PHOENIX -- The Giants were half a game out of first place when they traded for Mike Leake. They thought he would be a difference-maker, someone who could help the team win the division and then line up behind Madison Bumgarner in a postseason series.
Leake and the Giants almost certainly won't be making October rotation plans, not after the eighth loss in 10 games dropped them eight back of the Dodgers with 24 to play and Zack Greinke and Clayton Kershaw still existing. It's nearly time to look toward next year, and manager Bruce Bochy hopes his spring plans include Leake.
"I certainly like him," Bochy said. "I like the way he competes, I like his stuff. I've known him a long time. You don't know what's going to happen, but if you're asking me, sure, who wouldn't want a Mike Leake?"
Leake will enter the market at 27 and figures to draw plenty of suitors. The Giants have made it clear that pitching will be their offseason priority, but the Dodgers need another arm, the Red Sox desperately need another starter or two, and many others -- including these Diamondbacks, who have their ace, Patrick Corbin, back -- will be looking for a pitcher with Leake's history of success.
His time with the Giants has not gone as planned, and the numbers took a big hit Monday when Leake gave up six runs on 11 hits. But he showed in this start why Bochy likes him so much: Leake pitched 5 2/3 innings at Chase Field and has gone at least six in his four other starts. Bochy doesn't care that the Giants are 1-4 with Leake on the mound.
"He's pitching well, though," he said. "Even today, I know we had to get him in the sixth, but he pounded the strike zone. He doesn't let things affect him. He keeps his composure. He finds a way to get you deep into the game on a consistent basis. You can't look at the wins and losses -- he's pitched very well."
Before Monday's outing, Leake had given up nine runs in 25 2/3 innings for the Giants, good for a tidy 3.16 ERA. Some of those starts might have been longer and better had it not been for a hamstring strain that cost Leake three turns in the rotation and then limited him when he first returned to the mound. The line might also look better with a little scheduling luck. Leake has faced Gerrit Cole, Clayton Kershaw, Michael Wacha and Corbin in his last four starts. His first start came against Martin Perez, and the young Rangers lefty gave up two hits in 8 2/3 innings. In the first half, this Giants offense might have been able to give Leake a chance on those nights. In the last month, he has had little wiggle room.
"We just couldn't do anything offensively," Bochy said after Corbin shut his guys out for six innings. "We had our chances."
Leake has fit well in the clubhouse, and he's not the type to complain about the fact that the Giants have scored five runs in his four losses.
"It just stinks because we're in the hunt and not winning when I pitch as much as I would like, but it's nothing to sulk over," he said. "You've got to keep competing."

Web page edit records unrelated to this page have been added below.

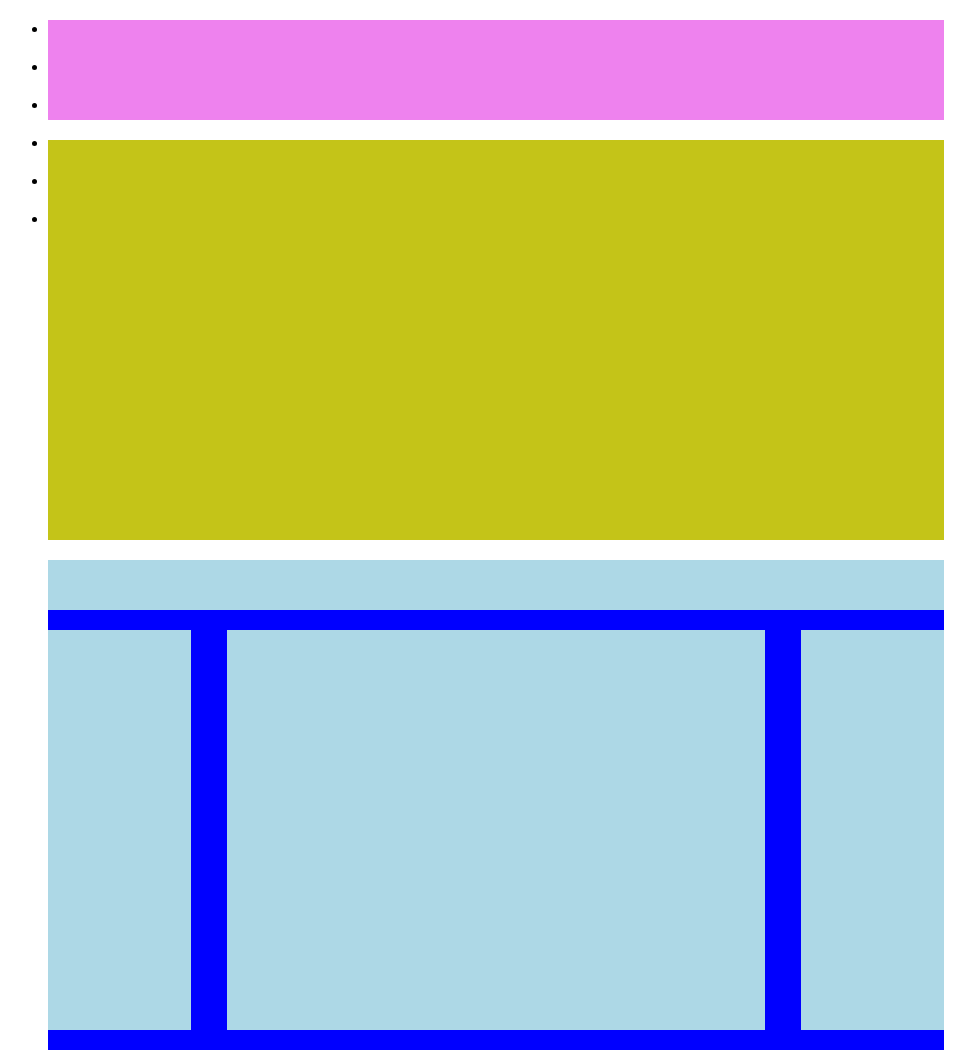
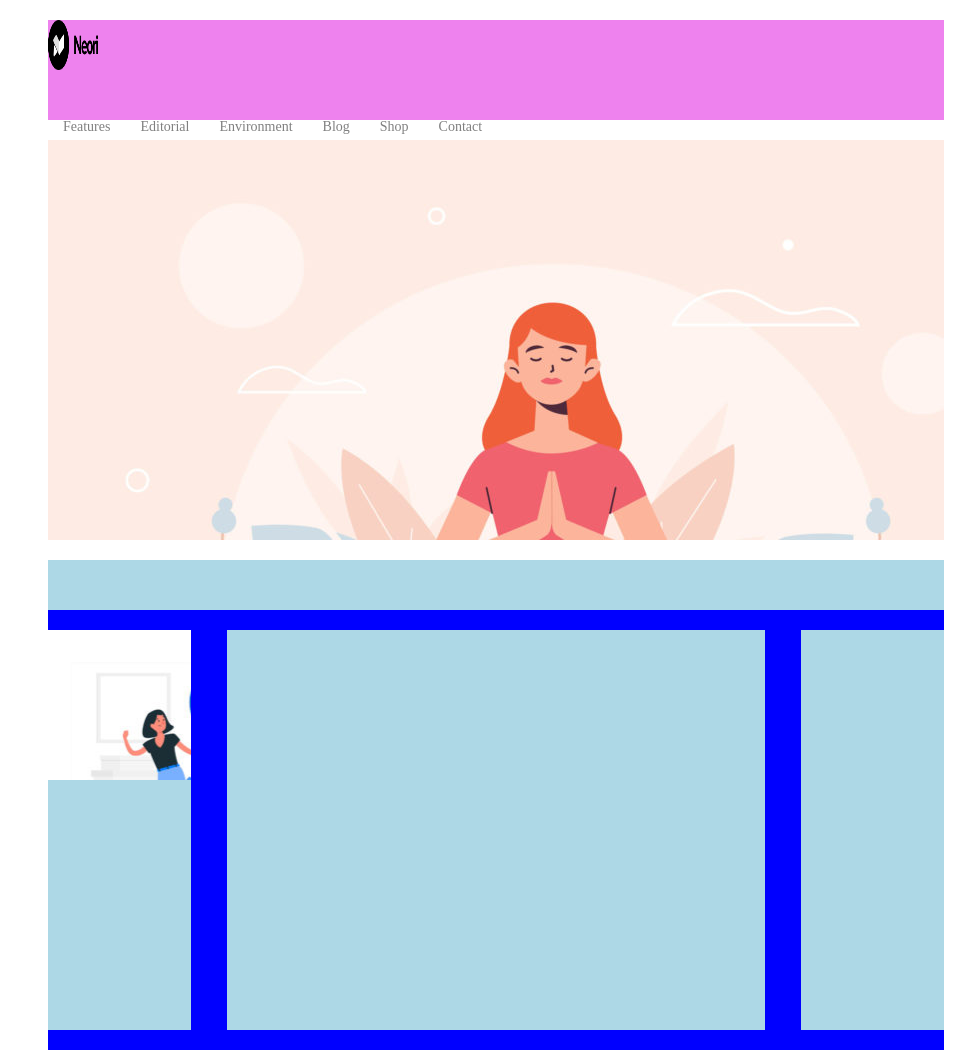
Before and after one commit to LucaVitullo/htmlcss-wp, a plain HTML site: page index.html in a window 1280 px wide. Shown: the top 1053 px of the page, without its empty margins (144-1119 px from the left). Drawn offline with Linux system fonts and the light colour scheme.

Commit message:
inserimento img

```diff
--- a/index.html
+++ b/index.html
@@ -10,23 +10,31 @@
   <body>
     <div class="cont-main-layout">
       <header>
-        <div class="logo"></div>
-        <nav>
-          <ul>
-            <li></li>
-            <li></li>
-            <li></li>
-            <li></li>
-            <li></li>
-            <li></li>
-          </ul>
-        </nav>
+        <div class="logo">
+          <div class="img-logo">
+            <img src="/img/logo.png" alt="" />
+          </div>
+          <nav>
+            <ul>
+              <li><a href="#">Features</a></li>
+              <li><a href="#">Editorial</a></li>
+              <li><a href="#">Environment</a></li>
+              <li><a href="#">Blog</a></li>
+              <li><a href="#">Shop</a></li>
+              <li><a href="#">Contact</a></li>
+            </ul>
+          </nav>
+        </div>
       </header>
       <main>
-        <div class="yellow"></div>
+        <div class="yellow">
+          <div class="img-banner"></div>
+        </div>
         <div class="blue">
           <div class="content-headline"></div>
-          <div class="column"></div>
+          <div class="column">
+            <div class="img-1"></div>
+          </div>
           <div class="column"></div>
           <div class="column"></div>
         </div>
--- a/style.css
+++ b/style.css
@@ -14,10 +14,42 @@ header {
   background-color: violet;
 }
 
+.logo img{
+  width: 50px;
+  height: 50px;
+}
+
+nav{
+ width: 80%;
+}
+
+.logo ul{
+  font-size: 0;
+}
+
+.logo li{
+  list-style-type: none;
+  display: inline-block;
+  padding: 5px 15px;
+  font-size: 14px;
+}
+
+.logo li a{
+  text-decoration: none;
+  color: gray;
+}
+
 .yellow {
   height: 400px;
   background-color: rgb(196, 196, 24);
 }
+
+.yellow .img-banner{
+  background-image: url(../img/banner.jpg);
+  width: 100%;
+  height: 100%;
+}
+
 
 .blue {
   height: auto;
@@ -40,6 +72,12 @@ header {
   margin: 0 4% 20px;
 }
 
+.img-1{
+  background-image: url(/img/img-1.jpg);
+  width: 100%;
+  height: 150px;
+}
+
 .column:nth-child(4) {
   float: right;
   width: 16%;
```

--- Kelby Tomlinson made sure the Joe Panik injury wasn't a complete disaster, but the Giants still really, really missed their All-Star second baseman. Panik gave them a reminder of what they were missing on Monday, lining the seventh pitch of an at-bat over A.J. Pollock for a double. He scored the only Giants run.
"Good at-bat for Joe," Bochy said. "He threw out a really quality at-bat there and found a way to get a big hit."
The Giants beat pitchers in the first half by wearing them down, and Panik was a big part of that. He said being back on the big stage got the adrenaline going. "The competitive nature comes out when you're in an atmosphere like this," he said. Panik will start tomorrow.
Tim Hudson will also start tomorrow. That became clear when Tuesday starter Ryan Vogelsong ran out of the bullpen. Surprise!
Vogelsong was given a heads-up a couple days ago that Hudson would get another shot. Here's the story.